The formal start of the election campaign is now imminent.
STA will spend the coming weeks highlighting the science and technology sector’s election priorities. These were developed from a sector leadership dialogue at the STA Presidents and CEOs Forum in October. Your team can download social media tiles promoting the priorities here for use on your channels. Please tag us so we can amplify!
At the outset of the campaign, STA will formally seek responses from parties and candidates on their policy commitments on the sector’s election priorities. We'll also monitor policy pledges made during the campaign and share that with our members.
It was terrific to see so many of you at STA’s members-only post-Budget briefing last Thursday. We’ve had great feedback about the value of the detailed analysis of Budget announcements and consultation opportunities.
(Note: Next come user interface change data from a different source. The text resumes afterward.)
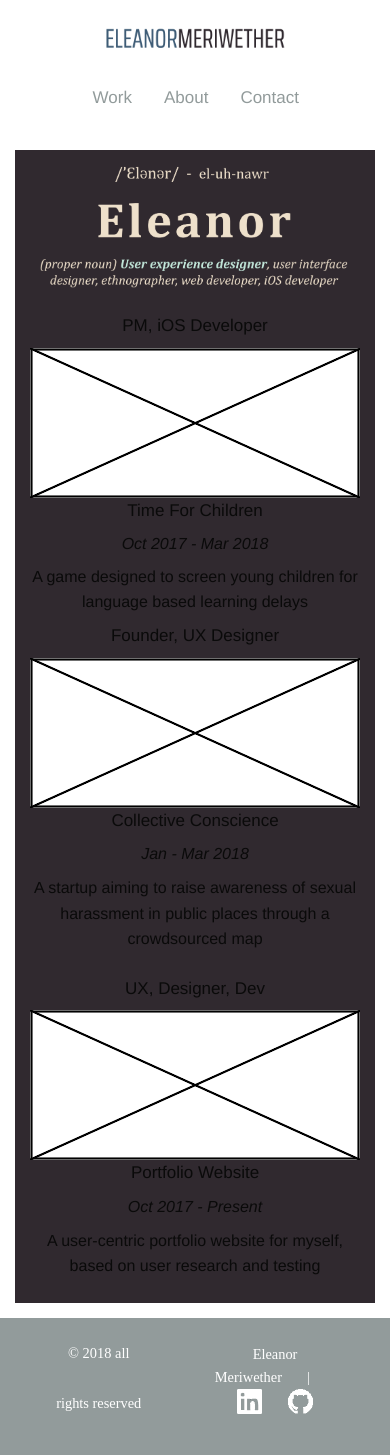
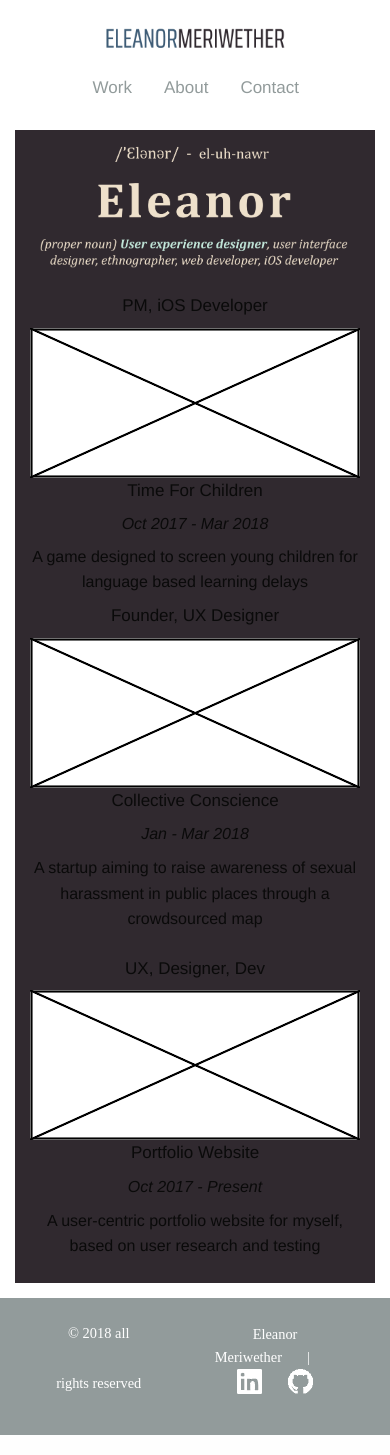
Before and after one commit to emeriwether/emeriwether.github.io, a Jekyll site: the page built from index.html, in a window 390 px wide. Built offline with Jekyll 4.4.1, drawn with Linux system fonts in a browser that asks for light colours; some web fonts are replaced.

Commit message:
reduce padding around nav for small screens

```diff
--- a/css/app.css
+++ b/css/app.css
@@ -9,6 +9,7 @@
 
     nav {
         margin: 0 17%;
+        padding: 10px 0 15px 0;
     }
 
     article {
@@ -34,6 +35,10 @@
     #content {
         margin: 0 35px 35px 35px;
     }
+
+    nav {
+        padding: 20px 0 25px 0;
+    }
 }
 
 @media screen and (min-width: 39.939em) and (max-width: 49.5em) {
--- a/css/home.css
+++ b/css/home.css
@@ -10,15 +10,8 @@
     background: #929b9b;
 }
 
-#logo {
-}
-
 #logo > img {
     padding: 25px 0 0 0;
-}
-
-nav {
-    padding: 20px 0 25px 0;
 }
 
 nav > ul > li > a{
```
With gratitude to STA Director of Policy and Engagement Dr Sarah Tynan, the brief is available in the member-only section of the STA website.
This week we’ve been so excited for Gamilaraay man and founder of STA member organisation Deadly Science, Corey Tutt, who roared onto the world stage as the first ever First Nations organisation to have its branding on a Formula 1 car. It’s a significant endorsement of the incredible work Deadly Science do to support First Nations kids to get a STEM education, and gives the organisation global exposure. Read more here.
We are delighted that STA President Professor Mark Hutchinson has been appointed to the expanded Australian Research Council Advisory Committee. Mark will make a powerful contribution to the work of the Committee and brings deep insight from the research sector.
It was great to attend the Women in AI Awards last week in Melbourne. The top award was won by radiologist and breast cancer clinician Professor Helen Frazer, who is using AI for breast cancer detection. It was terrific to see so many brilliant and diverse women innovators recognised for their groundbreaking work.
The National Research Infrastructure Roadmap was released yesterday – and current projected funding of $900 million for existing NCRIS capabilities was reaffirmed. The Government says it is “considering further investment identified in the roadmap such as in digital research infrastructure, synthetic biology, research translation infrastructure, environmental and climate research infrastructure, and collections”.
Finally, this morning I spoke with a sizeable business audience for an Australian Chamber of Commerce and Industry event: ‘How becoming more sustainable can make Australia more prosperous’. It was an honour to connect the worlds of business, science and technology - and highlight our community’s desire to work with industry to help them make the transition required by the mounting risks, scale and pace of climate change.
Until next time,
CEO, Science & Technology Australia